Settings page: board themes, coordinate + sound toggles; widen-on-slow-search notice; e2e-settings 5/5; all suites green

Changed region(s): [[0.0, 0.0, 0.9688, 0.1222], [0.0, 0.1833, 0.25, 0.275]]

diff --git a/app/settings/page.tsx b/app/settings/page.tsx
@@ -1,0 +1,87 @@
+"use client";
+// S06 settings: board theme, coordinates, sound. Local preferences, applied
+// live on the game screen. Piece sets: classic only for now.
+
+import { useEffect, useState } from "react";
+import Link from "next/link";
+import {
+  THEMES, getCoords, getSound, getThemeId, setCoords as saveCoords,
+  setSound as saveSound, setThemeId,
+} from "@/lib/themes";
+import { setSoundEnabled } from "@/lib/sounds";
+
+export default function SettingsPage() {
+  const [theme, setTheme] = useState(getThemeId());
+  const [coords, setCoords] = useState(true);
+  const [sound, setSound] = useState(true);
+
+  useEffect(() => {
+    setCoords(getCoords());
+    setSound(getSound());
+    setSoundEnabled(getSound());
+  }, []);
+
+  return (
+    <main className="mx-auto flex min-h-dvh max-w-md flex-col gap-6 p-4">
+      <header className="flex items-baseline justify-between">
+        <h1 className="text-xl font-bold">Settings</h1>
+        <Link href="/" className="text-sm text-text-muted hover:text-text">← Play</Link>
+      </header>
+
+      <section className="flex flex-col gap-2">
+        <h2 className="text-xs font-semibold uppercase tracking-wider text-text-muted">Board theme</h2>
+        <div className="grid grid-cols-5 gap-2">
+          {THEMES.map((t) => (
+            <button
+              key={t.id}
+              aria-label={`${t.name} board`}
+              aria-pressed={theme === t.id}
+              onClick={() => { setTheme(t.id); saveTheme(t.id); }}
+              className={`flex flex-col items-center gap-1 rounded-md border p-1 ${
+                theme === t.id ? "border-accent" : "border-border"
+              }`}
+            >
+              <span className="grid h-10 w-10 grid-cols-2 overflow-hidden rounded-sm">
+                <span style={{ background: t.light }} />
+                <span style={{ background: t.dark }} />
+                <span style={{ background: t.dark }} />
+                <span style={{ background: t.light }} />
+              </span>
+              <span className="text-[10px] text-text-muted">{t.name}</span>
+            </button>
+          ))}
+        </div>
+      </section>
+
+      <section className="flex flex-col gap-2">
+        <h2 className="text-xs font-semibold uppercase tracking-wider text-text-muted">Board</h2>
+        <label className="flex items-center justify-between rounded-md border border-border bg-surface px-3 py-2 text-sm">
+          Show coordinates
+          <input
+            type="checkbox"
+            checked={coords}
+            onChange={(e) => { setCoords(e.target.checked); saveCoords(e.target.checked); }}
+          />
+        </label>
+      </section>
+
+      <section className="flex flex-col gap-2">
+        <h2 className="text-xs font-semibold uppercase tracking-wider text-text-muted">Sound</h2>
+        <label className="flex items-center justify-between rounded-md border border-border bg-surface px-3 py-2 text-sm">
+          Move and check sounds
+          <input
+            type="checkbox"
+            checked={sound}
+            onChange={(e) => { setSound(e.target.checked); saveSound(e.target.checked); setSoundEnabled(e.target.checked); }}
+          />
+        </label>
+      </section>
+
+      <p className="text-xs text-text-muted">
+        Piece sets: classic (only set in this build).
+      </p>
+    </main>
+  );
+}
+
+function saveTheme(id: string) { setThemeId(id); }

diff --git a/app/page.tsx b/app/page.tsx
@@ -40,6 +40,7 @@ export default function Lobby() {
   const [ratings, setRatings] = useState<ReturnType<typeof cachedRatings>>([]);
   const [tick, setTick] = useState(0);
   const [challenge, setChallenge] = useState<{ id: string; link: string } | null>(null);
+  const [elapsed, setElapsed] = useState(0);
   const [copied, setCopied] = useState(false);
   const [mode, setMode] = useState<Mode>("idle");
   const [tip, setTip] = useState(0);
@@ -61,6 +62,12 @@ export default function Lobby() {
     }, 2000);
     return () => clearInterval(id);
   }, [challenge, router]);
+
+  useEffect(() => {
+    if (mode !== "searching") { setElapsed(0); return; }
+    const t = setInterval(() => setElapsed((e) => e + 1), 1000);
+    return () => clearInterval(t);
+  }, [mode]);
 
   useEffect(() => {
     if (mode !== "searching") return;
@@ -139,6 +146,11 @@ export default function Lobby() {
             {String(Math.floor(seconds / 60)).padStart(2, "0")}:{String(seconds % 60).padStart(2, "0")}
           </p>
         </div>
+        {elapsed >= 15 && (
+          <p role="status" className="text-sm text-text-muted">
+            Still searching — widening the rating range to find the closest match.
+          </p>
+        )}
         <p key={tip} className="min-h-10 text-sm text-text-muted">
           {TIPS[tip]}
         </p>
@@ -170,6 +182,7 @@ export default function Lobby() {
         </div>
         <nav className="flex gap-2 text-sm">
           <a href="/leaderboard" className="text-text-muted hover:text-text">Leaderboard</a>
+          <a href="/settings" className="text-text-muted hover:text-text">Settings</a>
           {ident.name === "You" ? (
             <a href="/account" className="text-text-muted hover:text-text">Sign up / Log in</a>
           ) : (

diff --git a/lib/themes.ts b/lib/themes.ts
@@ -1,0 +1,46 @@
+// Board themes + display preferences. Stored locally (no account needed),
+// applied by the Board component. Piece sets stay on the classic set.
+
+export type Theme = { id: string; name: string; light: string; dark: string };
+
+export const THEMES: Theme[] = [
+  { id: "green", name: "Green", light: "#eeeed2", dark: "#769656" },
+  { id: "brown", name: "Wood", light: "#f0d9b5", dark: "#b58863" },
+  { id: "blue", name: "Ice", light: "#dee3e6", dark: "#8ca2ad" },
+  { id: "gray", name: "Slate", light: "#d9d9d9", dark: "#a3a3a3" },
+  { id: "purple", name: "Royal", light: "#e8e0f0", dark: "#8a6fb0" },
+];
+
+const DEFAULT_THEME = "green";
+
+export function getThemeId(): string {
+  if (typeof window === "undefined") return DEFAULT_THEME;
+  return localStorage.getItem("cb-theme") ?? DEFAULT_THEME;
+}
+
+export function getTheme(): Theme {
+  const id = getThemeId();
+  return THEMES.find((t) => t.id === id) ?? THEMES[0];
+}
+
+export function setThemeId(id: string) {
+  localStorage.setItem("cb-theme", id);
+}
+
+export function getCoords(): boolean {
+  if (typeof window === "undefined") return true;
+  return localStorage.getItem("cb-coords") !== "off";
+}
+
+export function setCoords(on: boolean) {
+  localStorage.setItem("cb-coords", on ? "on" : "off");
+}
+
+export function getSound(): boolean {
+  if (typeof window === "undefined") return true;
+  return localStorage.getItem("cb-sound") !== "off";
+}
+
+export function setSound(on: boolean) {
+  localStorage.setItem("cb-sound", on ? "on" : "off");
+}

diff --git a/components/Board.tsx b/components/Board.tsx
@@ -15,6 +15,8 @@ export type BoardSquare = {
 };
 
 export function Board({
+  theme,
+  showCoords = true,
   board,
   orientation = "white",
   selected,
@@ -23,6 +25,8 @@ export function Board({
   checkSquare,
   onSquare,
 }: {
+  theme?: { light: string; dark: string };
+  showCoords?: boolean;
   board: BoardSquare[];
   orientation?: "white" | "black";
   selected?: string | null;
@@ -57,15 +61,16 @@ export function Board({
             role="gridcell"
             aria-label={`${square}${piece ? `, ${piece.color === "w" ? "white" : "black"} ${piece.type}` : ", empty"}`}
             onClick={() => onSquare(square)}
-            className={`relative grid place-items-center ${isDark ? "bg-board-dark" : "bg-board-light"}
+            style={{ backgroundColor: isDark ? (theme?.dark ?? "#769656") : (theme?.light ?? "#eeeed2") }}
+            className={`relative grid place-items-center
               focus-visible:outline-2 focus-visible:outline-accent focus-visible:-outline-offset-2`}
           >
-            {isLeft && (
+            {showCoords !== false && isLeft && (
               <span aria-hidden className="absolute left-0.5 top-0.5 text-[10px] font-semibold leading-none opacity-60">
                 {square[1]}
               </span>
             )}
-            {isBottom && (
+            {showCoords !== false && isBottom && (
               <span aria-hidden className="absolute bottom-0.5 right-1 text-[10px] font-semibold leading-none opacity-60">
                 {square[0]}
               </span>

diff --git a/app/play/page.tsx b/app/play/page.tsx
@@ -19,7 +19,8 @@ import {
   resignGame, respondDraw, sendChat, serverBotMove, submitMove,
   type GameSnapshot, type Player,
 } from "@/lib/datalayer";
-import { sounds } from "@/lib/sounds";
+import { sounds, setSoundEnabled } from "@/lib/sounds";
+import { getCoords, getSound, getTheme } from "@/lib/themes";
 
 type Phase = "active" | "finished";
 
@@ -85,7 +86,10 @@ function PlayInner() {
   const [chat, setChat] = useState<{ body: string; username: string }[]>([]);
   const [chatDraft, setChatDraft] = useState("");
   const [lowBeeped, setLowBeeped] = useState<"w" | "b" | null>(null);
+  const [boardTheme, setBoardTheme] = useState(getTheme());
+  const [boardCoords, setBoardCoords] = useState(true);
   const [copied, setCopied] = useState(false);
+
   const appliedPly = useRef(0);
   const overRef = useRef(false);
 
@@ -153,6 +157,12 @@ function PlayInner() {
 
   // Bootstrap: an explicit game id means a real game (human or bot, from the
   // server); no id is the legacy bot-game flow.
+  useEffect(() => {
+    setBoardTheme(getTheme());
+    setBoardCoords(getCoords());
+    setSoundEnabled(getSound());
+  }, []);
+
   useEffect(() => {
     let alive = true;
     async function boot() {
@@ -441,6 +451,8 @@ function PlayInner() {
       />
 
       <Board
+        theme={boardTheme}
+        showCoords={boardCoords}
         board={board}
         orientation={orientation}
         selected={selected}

***

_EXERCISE INSTRUCTIONS_
Count how many lines in the data above include the string "import", and write only that number.

_EXPECTED OUTPUT_
8